### Data extract
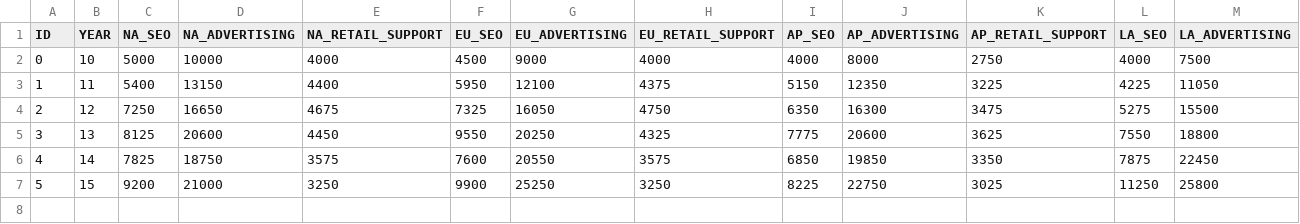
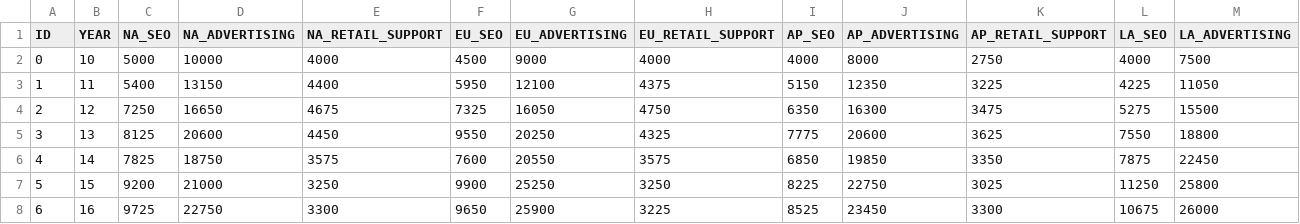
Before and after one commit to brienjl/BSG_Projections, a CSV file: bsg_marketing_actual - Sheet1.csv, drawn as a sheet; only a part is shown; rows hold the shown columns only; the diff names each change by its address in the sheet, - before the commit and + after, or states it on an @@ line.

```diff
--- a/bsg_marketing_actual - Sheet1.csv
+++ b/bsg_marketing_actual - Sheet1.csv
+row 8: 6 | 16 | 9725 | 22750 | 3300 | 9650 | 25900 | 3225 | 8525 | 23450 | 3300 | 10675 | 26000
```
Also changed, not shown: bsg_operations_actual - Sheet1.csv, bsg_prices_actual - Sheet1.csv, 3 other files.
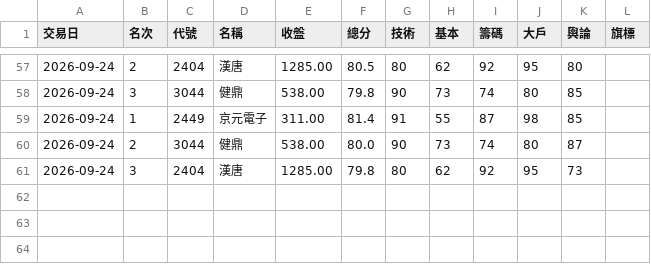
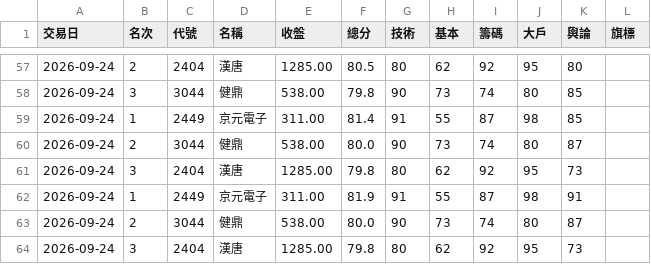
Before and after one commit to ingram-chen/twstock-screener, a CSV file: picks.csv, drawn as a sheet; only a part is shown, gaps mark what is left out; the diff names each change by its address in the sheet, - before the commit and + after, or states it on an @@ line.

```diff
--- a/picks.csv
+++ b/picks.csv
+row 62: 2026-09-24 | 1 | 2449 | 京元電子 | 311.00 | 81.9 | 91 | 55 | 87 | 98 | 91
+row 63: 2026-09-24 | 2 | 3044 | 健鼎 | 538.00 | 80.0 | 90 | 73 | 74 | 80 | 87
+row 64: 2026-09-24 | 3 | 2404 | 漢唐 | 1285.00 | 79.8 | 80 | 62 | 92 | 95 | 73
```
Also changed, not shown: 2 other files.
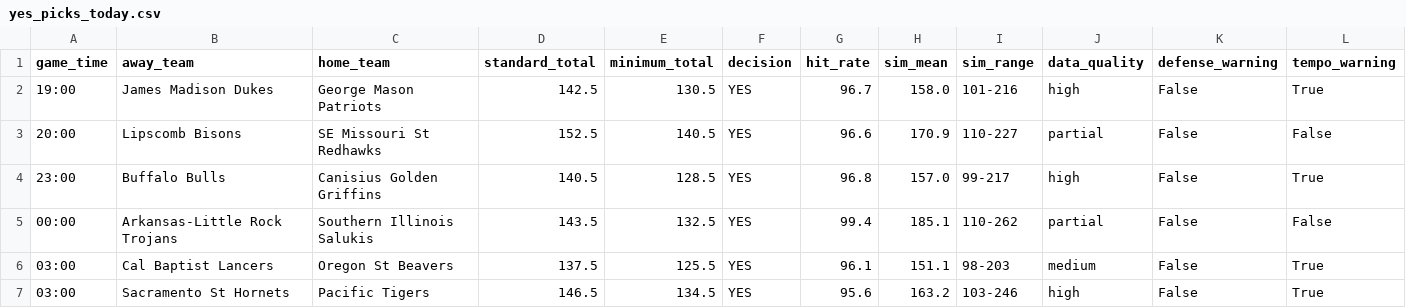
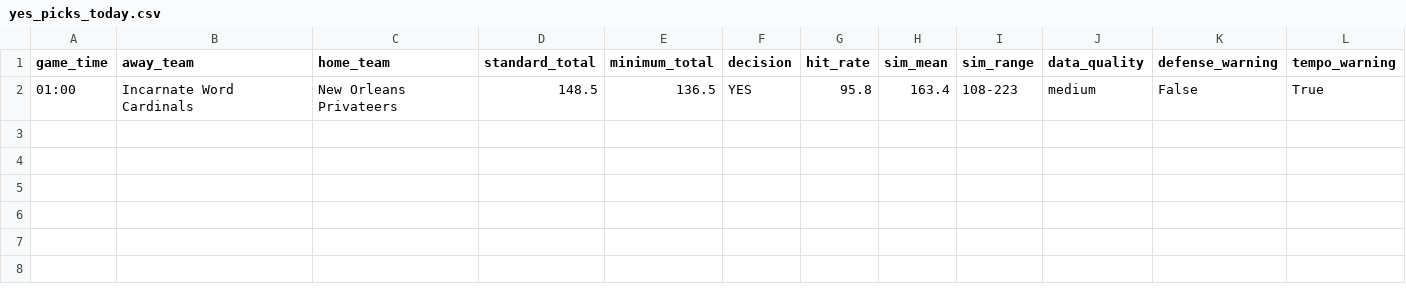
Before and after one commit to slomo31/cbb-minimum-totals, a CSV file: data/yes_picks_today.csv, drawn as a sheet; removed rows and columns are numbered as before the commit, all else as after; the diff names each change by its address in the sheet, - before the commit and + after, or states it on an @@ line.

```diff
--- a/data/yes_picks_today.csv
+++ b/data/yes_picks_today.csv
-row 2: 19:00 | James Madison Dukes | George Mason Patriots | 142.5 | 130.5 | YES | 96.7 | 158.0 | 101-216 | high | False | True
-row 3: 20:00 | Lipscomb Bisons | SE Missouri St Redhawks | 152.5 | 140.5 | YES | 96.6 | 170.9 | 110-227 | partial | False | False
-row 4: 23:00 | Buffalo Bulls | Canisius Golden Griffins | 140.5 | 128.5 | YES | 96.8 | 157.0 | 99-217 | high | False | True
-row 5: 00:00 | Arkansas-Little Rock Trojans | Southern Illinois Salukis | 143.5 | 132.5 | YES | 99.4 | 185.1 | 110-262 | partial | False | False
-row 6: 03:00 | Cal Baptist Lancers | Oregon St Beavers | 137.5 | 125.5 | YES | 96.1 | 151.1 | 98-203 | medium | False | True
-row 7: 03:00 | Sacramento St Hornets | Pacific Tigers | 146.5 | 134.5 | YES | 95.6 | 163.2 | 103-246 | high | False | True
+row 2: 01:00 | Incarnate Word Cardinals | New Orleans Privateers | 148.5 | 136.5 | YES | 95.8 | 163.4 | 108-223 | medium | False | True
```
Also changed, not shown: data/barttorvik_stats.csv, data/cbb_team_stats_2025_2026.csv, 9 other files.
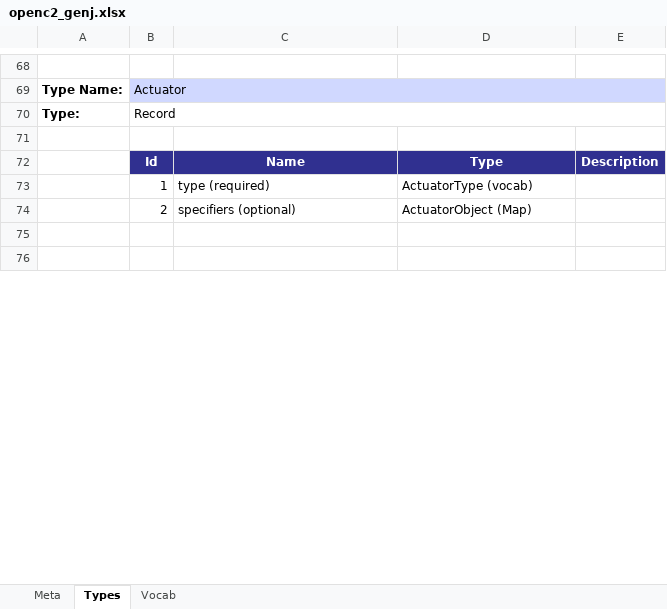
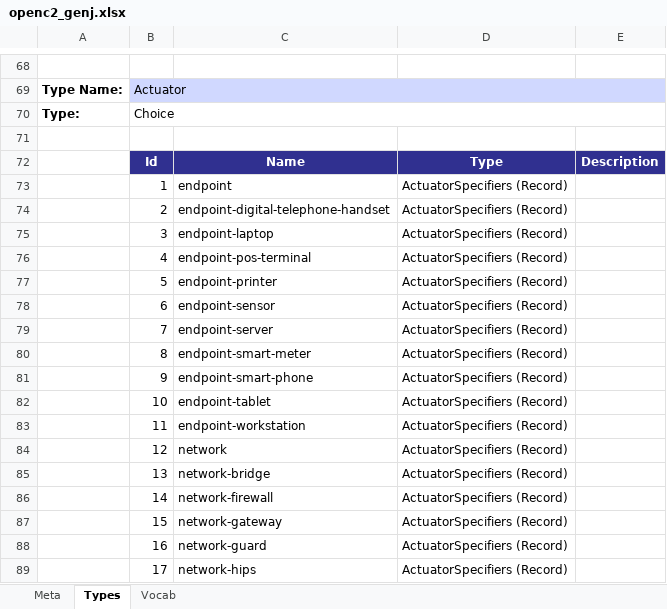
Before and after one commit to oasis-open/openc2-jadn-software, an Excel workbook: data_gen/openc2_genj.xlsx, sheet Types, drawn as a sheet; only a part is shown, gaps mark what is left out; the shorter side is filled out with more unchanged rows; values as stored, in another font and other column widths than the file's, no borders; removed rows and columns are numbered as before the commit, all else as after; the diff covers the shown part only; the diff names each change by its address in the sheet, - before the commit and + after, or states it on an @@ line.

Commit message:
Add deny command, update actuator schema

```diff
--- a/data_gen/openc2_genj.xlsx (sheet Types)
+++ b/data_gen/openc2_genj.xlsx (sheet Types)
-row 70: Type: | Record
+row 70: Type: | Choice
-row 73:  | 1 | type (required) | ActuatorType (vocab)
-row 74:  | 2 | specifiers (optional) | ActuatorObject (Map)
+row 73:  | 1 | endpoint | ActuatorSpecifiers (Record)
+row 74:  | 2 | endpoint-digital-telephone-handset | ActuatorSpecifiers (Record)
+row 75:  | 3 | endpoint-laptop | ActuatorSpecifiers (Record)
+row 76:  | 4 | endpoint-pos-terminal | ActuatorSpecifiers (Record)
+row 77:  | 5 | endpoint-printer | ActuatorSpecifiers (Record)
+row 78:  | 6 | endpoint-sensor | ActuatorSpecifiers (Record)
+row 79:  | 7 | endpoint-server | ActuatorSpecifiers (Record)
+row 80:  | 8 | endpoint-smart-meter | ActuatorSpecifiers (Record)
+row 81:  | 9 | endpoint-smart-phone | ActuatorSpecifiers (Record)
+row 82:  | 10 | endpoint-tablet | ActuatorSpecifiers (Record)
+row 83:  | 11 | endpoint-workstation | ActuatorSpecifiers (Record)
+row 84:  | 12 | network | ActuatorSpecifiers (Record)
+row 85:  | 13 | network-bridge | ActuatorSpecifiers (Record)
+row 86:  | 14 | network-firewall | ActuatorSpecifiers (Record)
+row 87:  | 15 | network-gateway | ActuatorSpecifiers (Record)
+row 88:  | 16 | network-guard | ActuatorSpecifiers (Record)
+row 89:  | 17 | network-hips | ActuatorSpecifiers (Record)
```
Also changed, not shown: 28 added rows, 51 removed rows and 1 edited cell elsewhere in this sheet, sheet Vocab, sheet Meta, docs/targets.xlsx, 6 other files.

### Directions
Please find how many lines in the records hold "only", then give that number with nothing else.

### Response to this task
3